YOUR GOAL. Go through the records and show each line where the word "PublicWorker" occurs.
= Beginning of Section =
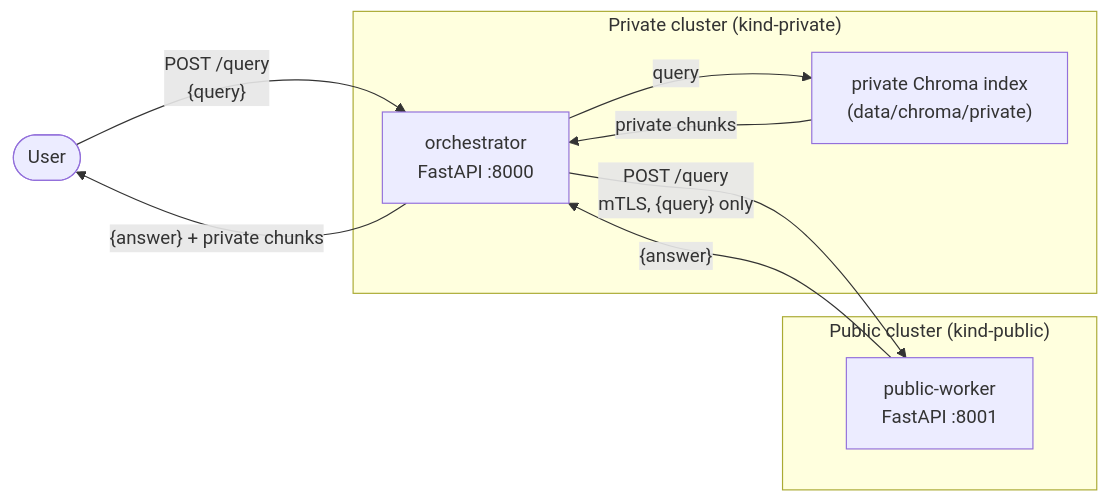
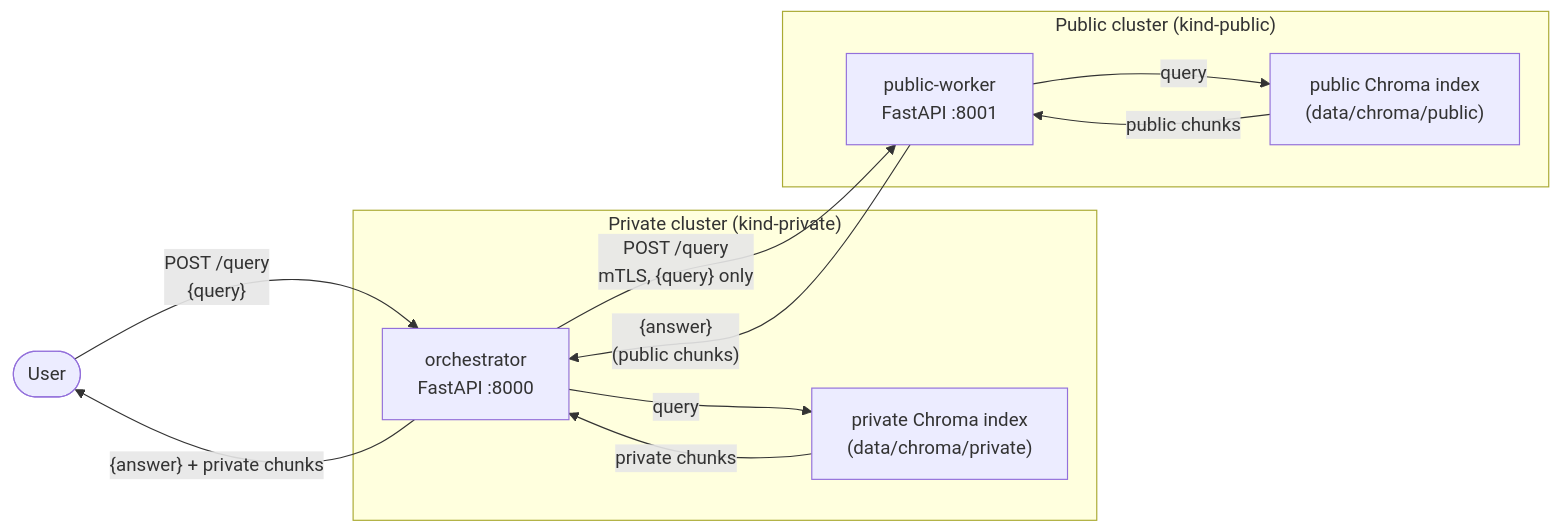
Before and after one commit to Jibril-Frej/hybrid_cloud_agents: the diagram in README.md, drawn with Mermaid. The commit also changed other lines of this file and 2 other files, not shown here.

First line of the commit message:
docs: update README, specs index, and CLAUDE.md for V4

````diff
--- a/README.md
+++ b/README.md
@@ -30,20 +33,23 @@
 ```mermaid
 flowchart LR
     User(["User"])
 
     subgraph Private["Private cluster (kind-private)"]
         Orchestrator["orchestrator\nFastAPI :8000"]
-        Chroma["private Chroma index\n(data/chroma/private)"]
-        Orchestrator -->|"query"| Chroma
-        Chroma -->|"private chunks"| Orchestrator
+        PrivateChroma["private Chroma index\n(data/chroma/private)"]
+        Orchestrator -->|"query"| PrivateChroma
+        PrivateChroma -->|"private chunks"| Orchestrator
     end
 
     subgraph Public["Public cluster (kind-public)"]
         PublicWorker["public-worker\nFastAPI :8001"]
+        PublicChroma["public Chroma index\n(data/chroma/public)"]
+        PublicWorker -->|"query"| PublicChroma
+        PublicChroma -->|"public chunks"| PublicWorker
     end
 
     User -->|"POST /query\n{query}"| Orchestrator
     Orchestrator -->|"POST /query\nmTLS, {query} only"| PublicWorker
-    PublicWorker -->|"{answer}"| Orchestrator
+    PublicWorker -->|"{answer}\n(public chunks)"| Orchestrator
     Orchestrator -->|"{answer} + private chunks"| User
 ```
````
= End of Section =
RESULT.
         PublicWorker["public-worker\nFastAPI :8001"]
+        PublicWorker -->|"query"| PublicChroma
+        PublicChroma -->|"public chunks"| PublicWorker
     Orchestrator -->|"POST /query\nmTLS, {query} only"| PublicWorker
-    PublicWorker -->|"{answer}"| Orchestrator
+    PublicWorker -->|"{answer}\n(public chunks)"| Orchestrator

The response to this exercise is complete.